### WHAT TO WORK ON
Comb the records below for the string "direction" and copy each line where it turns up.

### DATA UNDER STUDY
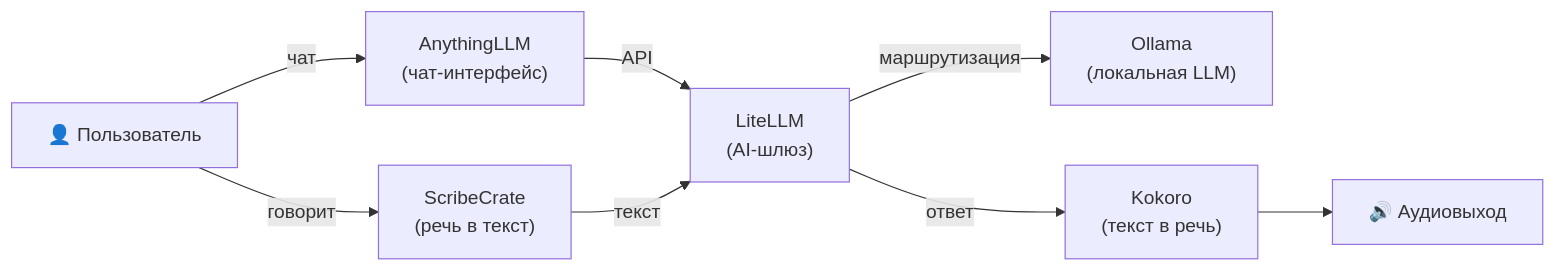
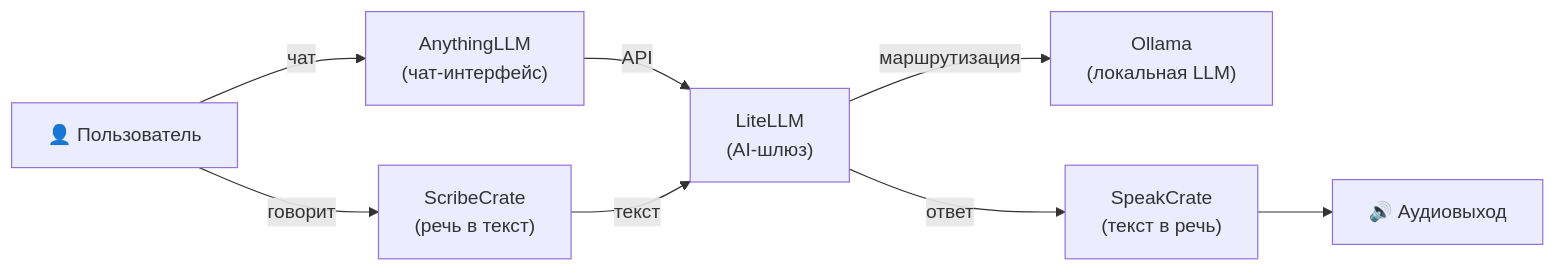
The diagram in stacks/voice-chat/README-ru.md (hwdsl2/self-hosted-ai-stack), drawn with Mermaid before and after one commit. The commit also changed other lines of this file and 26 other files, not shown here.

````diff
--- a/stacks/voice-chat/README-ru.md
+++ b/stacks/voice-chat/README-ru.md
@@ -17,10 +17,10 @@
 ```mermaid
 graph LR
     U["👤 Пользователь"] -->|чат| A["AnythingLLM<br/>(чат-интерфейс)"]
     U -->|говорит| W["ScribeCrate<br/>(речь в текст)"]
     A -->|API| L["LiteLLM<br/>(AI-шлюз)"]
     L -->|маршрутизация| O["Ollama<br/>(локальная LLM)"]
-    L -->|ответ| K["Kokoro<br/>(текст в речь)"]
+    L -->|ответ| K["SpeakCrate<br/>(текст в речь)"]
     K --> S["🔊 Аудиовыход"]
     W -->|текст| L
 ```
````
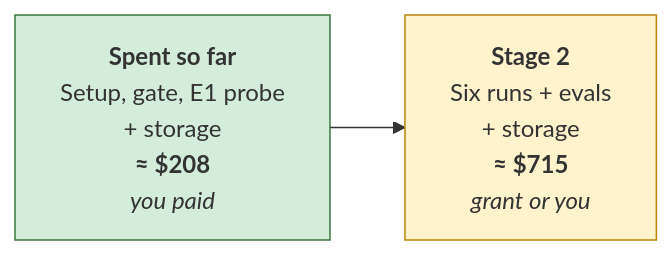
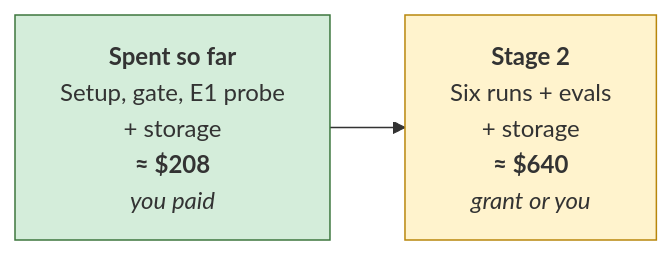
The second of 2 diagrams in experimental-direction/03-timeline-and-budget.md (ShubsDS/reward-hacks), drawn with Mermaid before and after one commit. The commit also changed other lines of this file, not shown here.

Commit message:
Rework the budget for 32-step runs at the measured cost

````diff
--- a/experimental-direction/03-timeline-and-budget.md
+++ b/experimental-direction/03-timeline-and-budget.md
@@ -134,6 +134,6 @@
 ```mermaid
 flowchart LR
-    A["<b>Spent so far</b><br/>Setup, gate, E1 probe<br/>+ storage<br/><b>≈ $208</b><br/><i>you paid</i>"] --> B["<b>Stage 2</b><br/>Six runs + evals<br/>+ storage<br/><b>≈ $715</b><br/><i>grant or you</i>"]
+    A["<b>Spent so far</b><br/>Setup, gate, E1 probe<br/>+ storage<br/><b>≈ $208</b><br/><i>you paid</i>"] --> B["<b>Stage 2</b><br/>Six runs + evals<br/>+ storage<br/><b>≈ $640</b><br/><i>grant or you</i>"]
     style A fill:#d4edda,stroke:#3c763d
     style B fill:#fff3cd,stroke:#b8860b
 ```
````
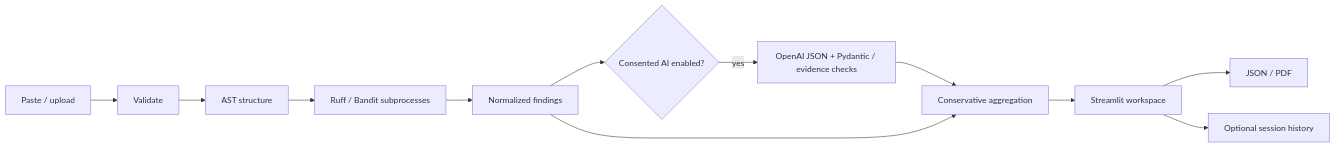
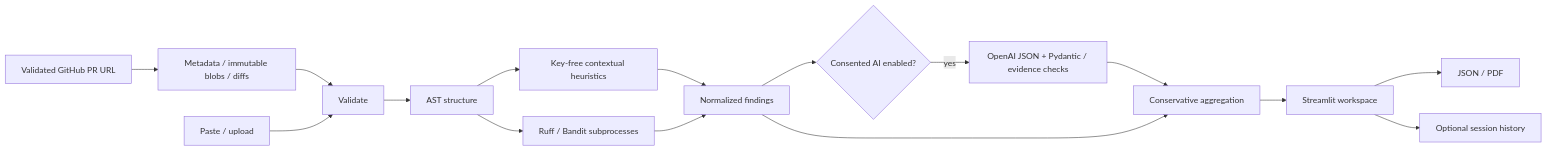
The diagram in README.md (Mahendra-Palsaniya/cynbit-ai-pr-review-copilot), drawn with Mermaid before and after one commit. The commit also changed other lines of this file and 14 other files, not shown here.

````diff
--- a/README.md
+++ b/README.md
@@ -36,14 +36,18 @@
 ```mermaid
 flowchart LR
-    I[Paste / upload] --> V[Validate]
+    PR[Validated GitHub PR URL] --> API[Metadata / immutable blobs / diffs]
+    API --> V[Validate]
+    I[Paste / upload] --> V
     V --> A[AST structure]
+    A --> K[Key-free contextual heuristics]
+    K --> N[Normalized findings]
     A --> S[Ruff / Bandit subprocesses]
     S --> N[Normalized findings]
     N --> L{Consented AI enabled?}
     L -->|yes| P[OpenAI JSON + Pydantic / evidence checks]
     P --> G[Conservative aggregation]
     N --> G
     G --> U[Streamlit workspace]
     U --> X[JSON / PDF]
     U --> H[Optional session history]
 ```
````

### ANSWER TO THE EXERCISE
The second of 2 diagrams in experimental-direction/03-timeline-and-budget.md (ShubsDS/reward-hacks), drawn with Mermaid before and after one commit. The commit also changed other lines of this file, not shown here.
--- a/experimental-direction/03-timeline-and-budget.md
+++ b/experimental-direction/03-timeline-and-budget.md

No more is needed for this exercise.